What the exercise asks: Pick out each line in these entries that contains the string "Deployment".

Supplied data:
-*-

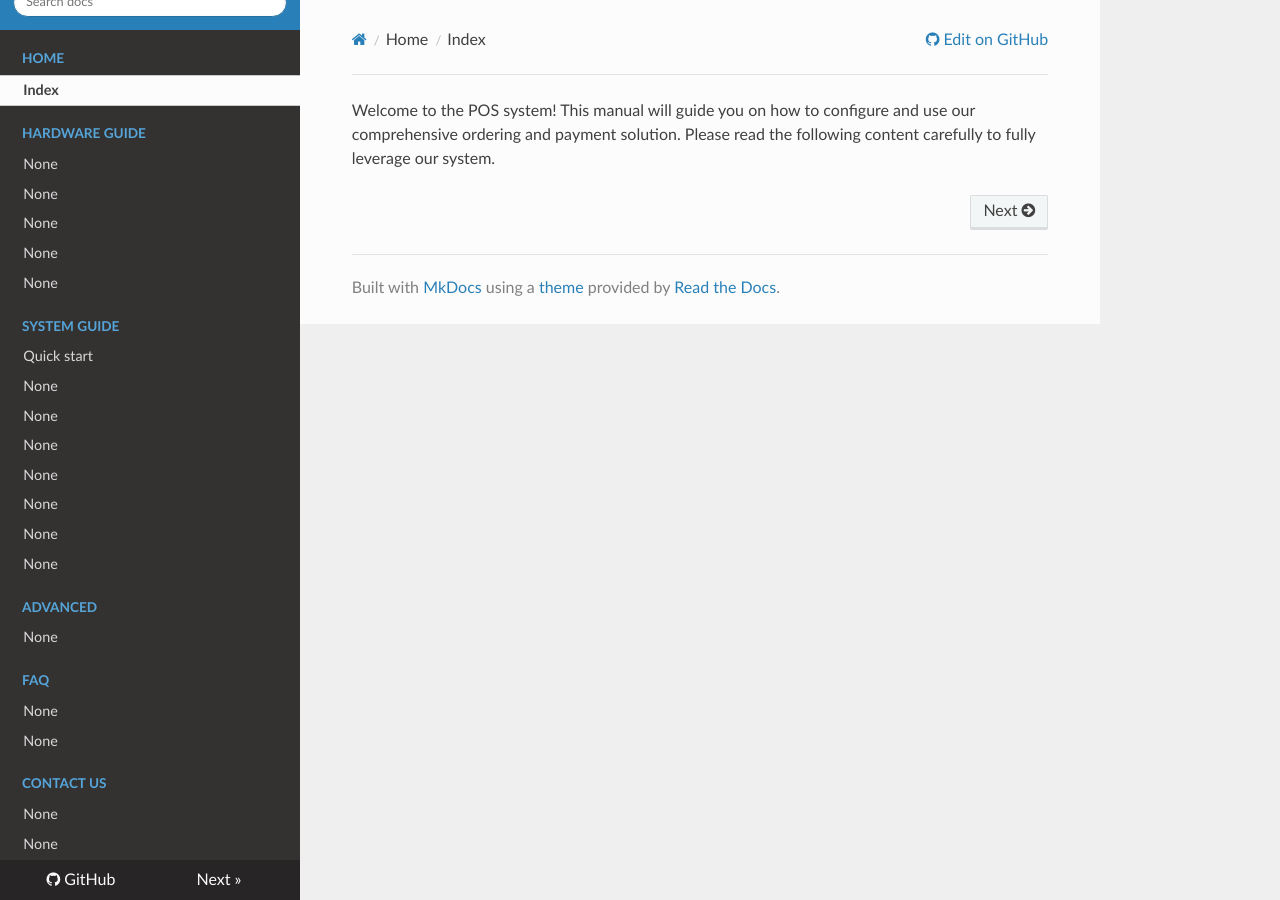
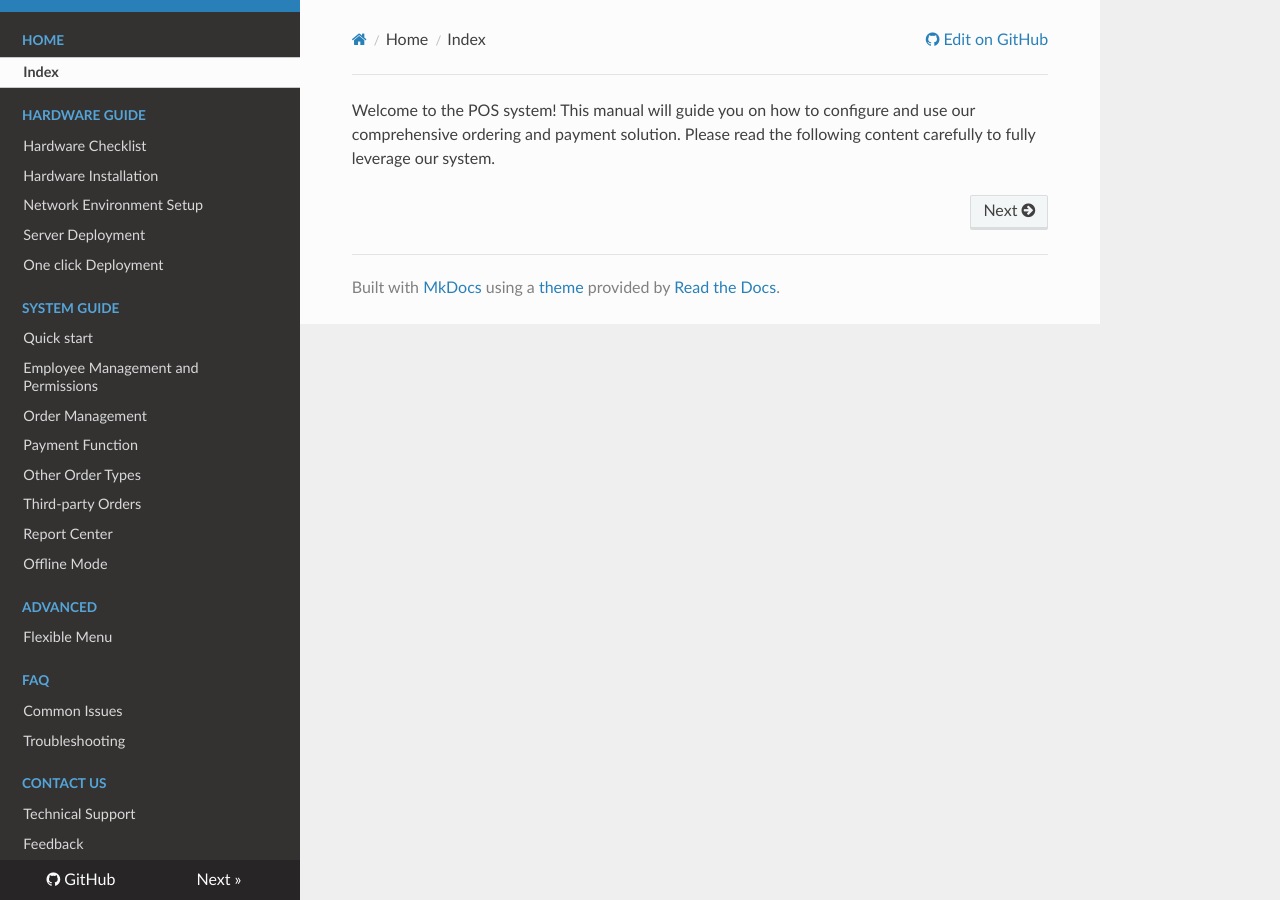
Before and after one commit to readthedocs/tutorial-template, an MkDocs documentation site: the page built from docs/index.md, in a window 1280 px wide. Built offline with MkDocs 1.6.1, drawn with Linux system fonts in a browser that asks for light colours; nearby versions of some CDN libraries; some of the changed lines change nothing that is shown.

Commit message:
Update mkdocs.yml

```diff
--- a/mkdocs.yml
+++ b/mkdocs.yml
@@ -6,25 +6,25 @@ nav:
   - Home:
     - Index: index.md
   - Hardware Guide:
-    - Hardware Checklist
-    - Hardware Installation
-    - Network Environment Setup
-    - Server Deployment
-    - One click Deployment
+    - Hardware Checklist: hardwarelist.md
+    - Hardware Installation: hardwareinstallation.md
+    - Network Environment Setup: networkenvsetup.md
+    - Server Deployment: serverdeployment.md
+    - One click Deployment: oneclickdeployment.md
   - System Guide:
     - Quick start: quickstart.md
-    - Employee Management and Permissions
-    - Order Management
-    - Payment Function
-    - Other Order Types
-    - Third-party Orders
-    - Report Center
-    - Offline Mode
+    - Employee Management and Permissions: employeemanagement.md
+    - Order Management: ordermanagement.md
+    - Payment Function: paymentfunction.md
+    - Other Order Types: otherordertypes.md
+    - Third-party Orders: thirdpartyorders.md
+    - Report Center: reportcenter.md
+    - Offline Mode: offlinemode.md
   - Advanced:
-    - Flexible Menu
+    - Flexible Menu: flexiblemenu.md
   - FAQ:
-    - Common Issues
-    - Troubleshooting
+    - Common Issues: commonissues.md
+    - Troubleshooting: troubleshooting.md
   - Contact Us:
-    - Technical Support
-    - Feedback
+    - Technical Support: technicalsupport.md
+    - Feedback: feedback.md
```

-*-

Completed task:
-    - Server Deployment
-    - One click Deployment
+    - Server Deployment: serverdeployment.md
+    - One click Deployment: oneclickdeployment.md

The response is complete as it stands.